As I write, I'm listening to the song Chris and I are a little obsessed with right now.

I'm telling you, there's no greater medicine for the soul than worship. Something to look forward eternity of it at the throne of God.

Speaking of needing medicine for your soul (or just to keep you sane), are there any greater teachers than toddlers? Why do we send kids to school? We should just let them be the teachers. I mean, the life lessons they can teach us are more valuable, in the end, than multiplication anyway, right?

Sam is about to be two (please allow me a moment to dry my eyes). I think he's at the only age that can make you want to resign from parenting the moment the kid gets out of bed and makes you want to have him around forever all at the same time. I'm telling you, the way he says garbage truck is unbelievably cute. I can't get enough of it. And tonight I just couldn't quit tickling his feet, because everytime I stopped for a moment, he'd shake his finger at me and say, "No, no, Mommy," in the cutest voice ever. If only he wouldn't become obsessed with getting behind the video camera everytime I get it out, I could preserve this cuteness for years to come.

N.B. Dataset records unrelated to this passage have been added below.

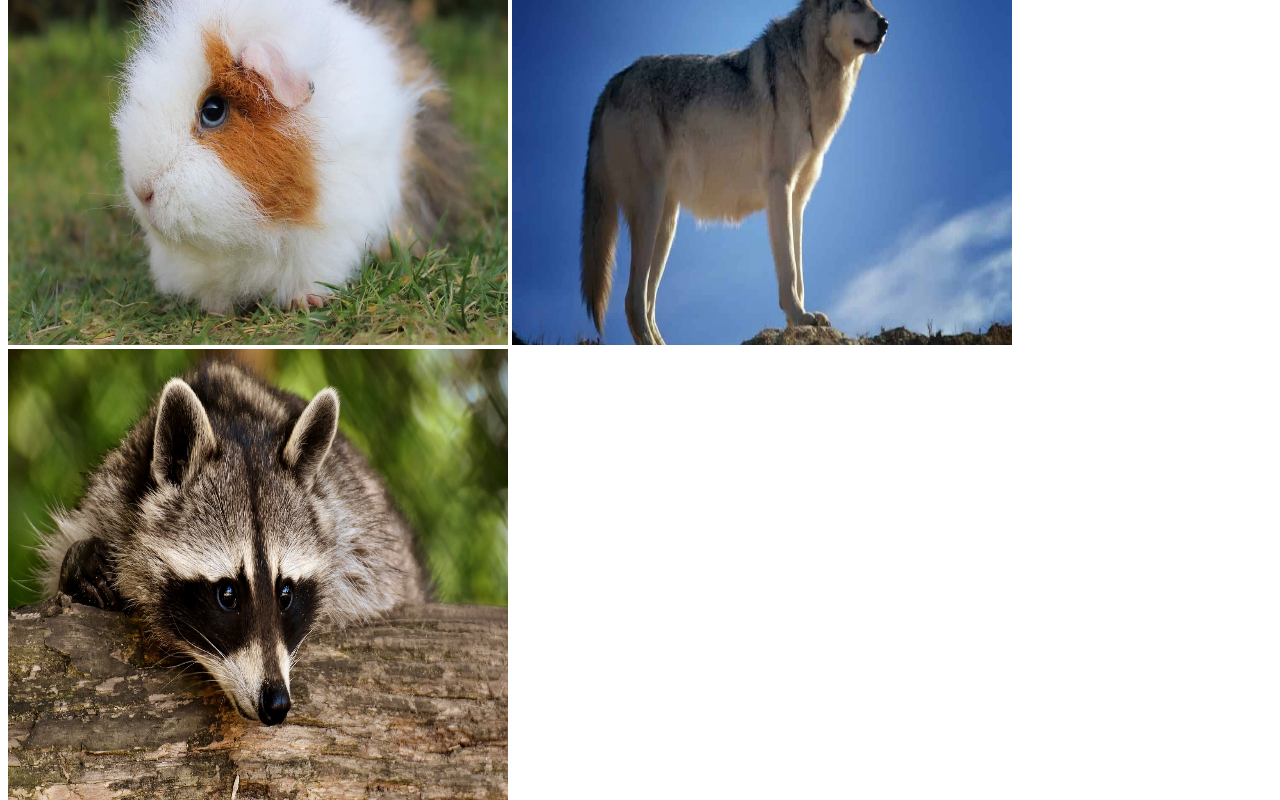
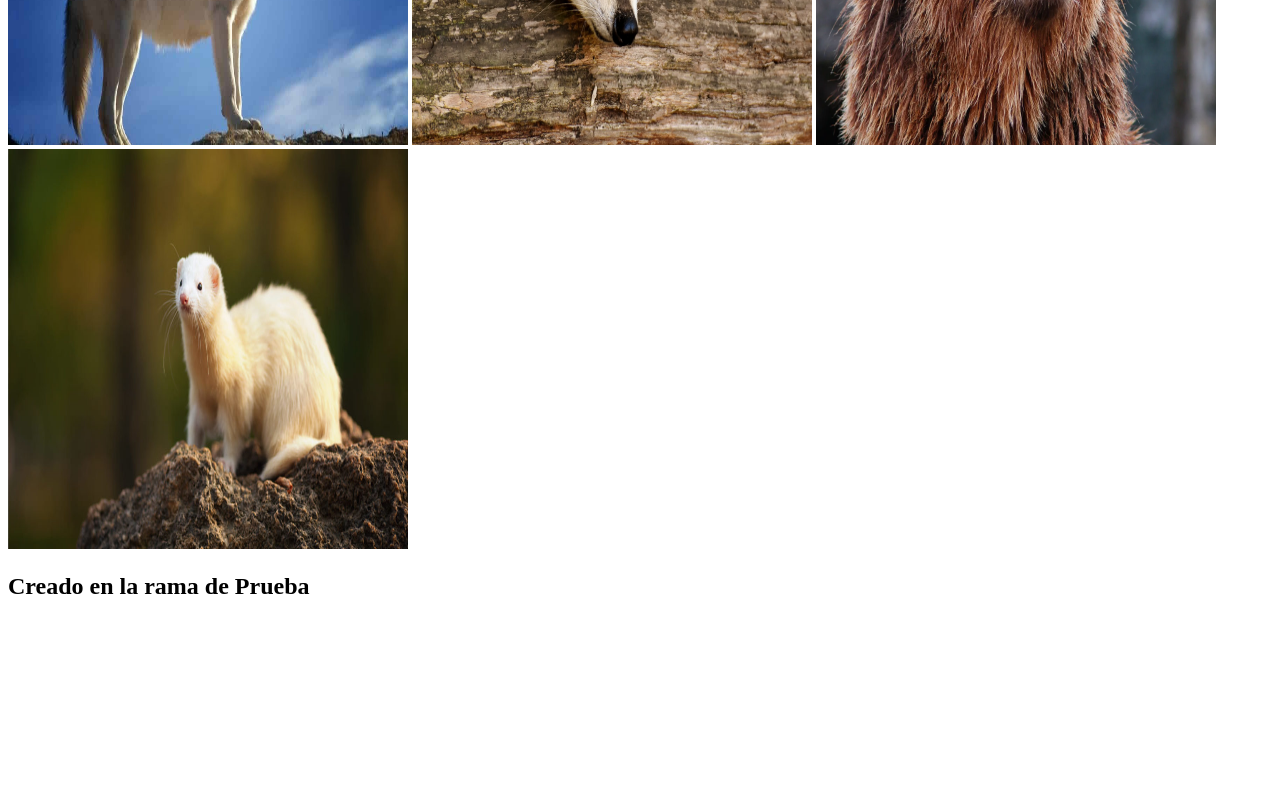
Before and after one commit to juliancampusfp/webcampusfpJulianMoreno, a plain HTML site: page index.html in a window 1280 px wide. Shown: the part 797-1597 px from the top of the page. After the commit the page ends 1417 px from the top, so only its background shows below. Drawn offline with Linux system fonts and the light colour scheme.

Commit message:
Cuarta version con 7 imagenes

```diff
--- a/css/style.css
+++ b/css/style.css
@@ -3,6 +3,6 @@ h1{
     color: white;
 }
 img{
-    width: 500px;
-    height: 500px;
+    width: 400px;
+    height: 400px;
 }
--- a/index.html
+++ b/index.html
@@ -15,5 +15,8 @@
     <img src="imagenes/foto3.jpg" alt="">
     <img src="imagenes/foto4.jpg" alt="">
     <img src="imagenes/foto5.jpg" alt="">
+    <img src="imagenes/foto6.jpg" alt="">
+    <img src="imagenes/foto7.jpg" alt="">
+    <h2>Creado en la rama de Prueba</h2>
 </body>
 </html>
```
Also changed, not shown: commit.txt (added), imagenes/foto6.jpg (added), imagenes/foto7.jpg (added).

All that cuteness fades very quickly when it's time to feed the kid, though. Honestly, I dread it. Why? Because two things are guaranteed when Sam sits down to eat a meal: a fit will be pitched at some point and a mess will be made. Look, all my kids make a mess when they eat, but Sam creates a situation that could be declared a disaster area by the governor if he came to assess it. (Okay, I might be exaggerating just a bit, but I'm the one who usually has to clean it up.)

Most of the issues regarding fits and messes occur because Sam wants to DO IT HIMSELF. The thing is, I really want to DO IT FOR HIM. We disagree over this one minor issue. However, now that I'm a seasoned mother (aka I'm old and I've been at this for over a decade now), I know that the best thing at this point in his life (as opposed to this point) is to restrain myself and let him do it himself.

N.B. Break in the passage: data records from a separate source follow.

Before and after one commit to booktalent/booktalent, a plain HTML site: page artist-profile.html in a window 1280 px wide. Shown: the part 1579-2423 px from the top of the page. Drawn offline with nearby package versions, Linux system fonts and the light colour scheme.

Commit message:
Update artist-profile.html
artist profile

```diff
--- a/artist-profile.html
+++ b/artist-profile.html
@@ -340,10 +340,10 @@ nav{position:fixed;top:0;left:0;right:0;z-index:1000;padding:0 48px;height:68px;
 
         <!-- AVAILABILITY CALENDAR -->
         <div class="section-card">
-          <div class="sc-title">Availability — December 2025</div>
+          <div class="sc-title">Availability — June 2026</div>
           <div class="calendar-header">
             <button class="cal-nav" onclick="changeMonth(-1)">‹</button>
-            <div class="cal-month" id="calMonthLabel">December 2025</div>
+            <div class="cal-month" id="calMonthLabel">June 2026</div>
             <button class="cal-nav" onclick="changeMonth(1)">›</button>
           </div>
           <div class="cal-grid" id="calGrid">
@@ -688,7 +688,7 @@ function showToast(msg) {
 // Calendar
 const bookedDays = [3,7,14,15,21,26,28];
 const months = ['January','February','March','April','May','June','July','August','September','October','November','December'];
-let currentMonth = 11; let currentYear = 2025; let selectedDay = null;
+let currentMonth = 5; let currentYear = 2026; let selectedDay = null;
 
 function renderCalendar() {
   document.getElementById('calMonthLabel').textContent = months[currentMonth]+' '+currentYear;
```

I really, really want to take over because I want to avoid the mess. I don't want cornbread crumbs everywhere within a ten foot radius of his chair. I don't want spaghetti in his ears. I don't want yogurt in his hair. I don't want little invitations for ants all over my kitchen floor. And I certainly don't want rice in every crack of his body and his chair.

But, to avoid this situation long term I only have two options: 1. Feed this perfectly able-bodied child his dinner until he's 18 and headed off to college. 2. Let him learn how to do it well himself.

In the moment, I want to choose option 1, because I want to avoid the mess and the time it will take me to clean it up. However, though my children have sucked most of my brain cells from me, I am still smart enough to know that option 1 really isn't the best choice for me or my child. So, I turn my back, close my eyes, and force my arms to stay at my side while I listen to the happy sounds that mean he is most certainly making the biggest mess yet.

And that's when God showed me a little lesson straight from the highchair of a messy toddler.

Relationships are messy. People are a pain. But if you really want the payoff in the end of a person who is whole and mature and looks more like Jesus, you have to let them make a mess of you sometimes.

I like easy. Don't we all? I like people who make my life fun, people who I connect with, people who leave me with more of a skip in my step.

I don't so much like getting involved with people who need a lot of help or encouragement. I find myself avoiding people who it's hard to talk to. I don't want to invest my precious time with people who really don't seem able to give me anything in return. I don't want to choose the long, hard road versus the fun, easy road.

It's too messy. It requires too much work on my part. It's hard.

But I wonder if those are the very people that God would rather me spend time on. Isn't that the sort that Jesus spent time with? Didn't he say something about not inviting people over for dinner who can return the favor? Didn't he spend most of his time with a ragtag bunch of self-absorbed guys who didn't "get it"? Didn't he like to help people who had absolutely no chance of helping themselves?

It's just so hard to choose to step into or stay in those relationships and circumstances when you really have plenty of "fun, easy people" you could just keep hanging out with. It's so hard to choose to love when it doesn't come naturally. It's hard to invest the time in children, or spouses, or friends, or coworkers, or acquaintances who have a long way to go to be the people God wants them to be.

But if we shy away from those people or ditch those hard relationships, don't we look just like the world? Anybody can love the "fun people" who love them back. Jesus calls us to invest in the people who actually need us him. Even if it means cleaning up rice and spaghetti and cornbread crumbs for a long, long time.

In the end, I think it might be worth it.


Popular Posts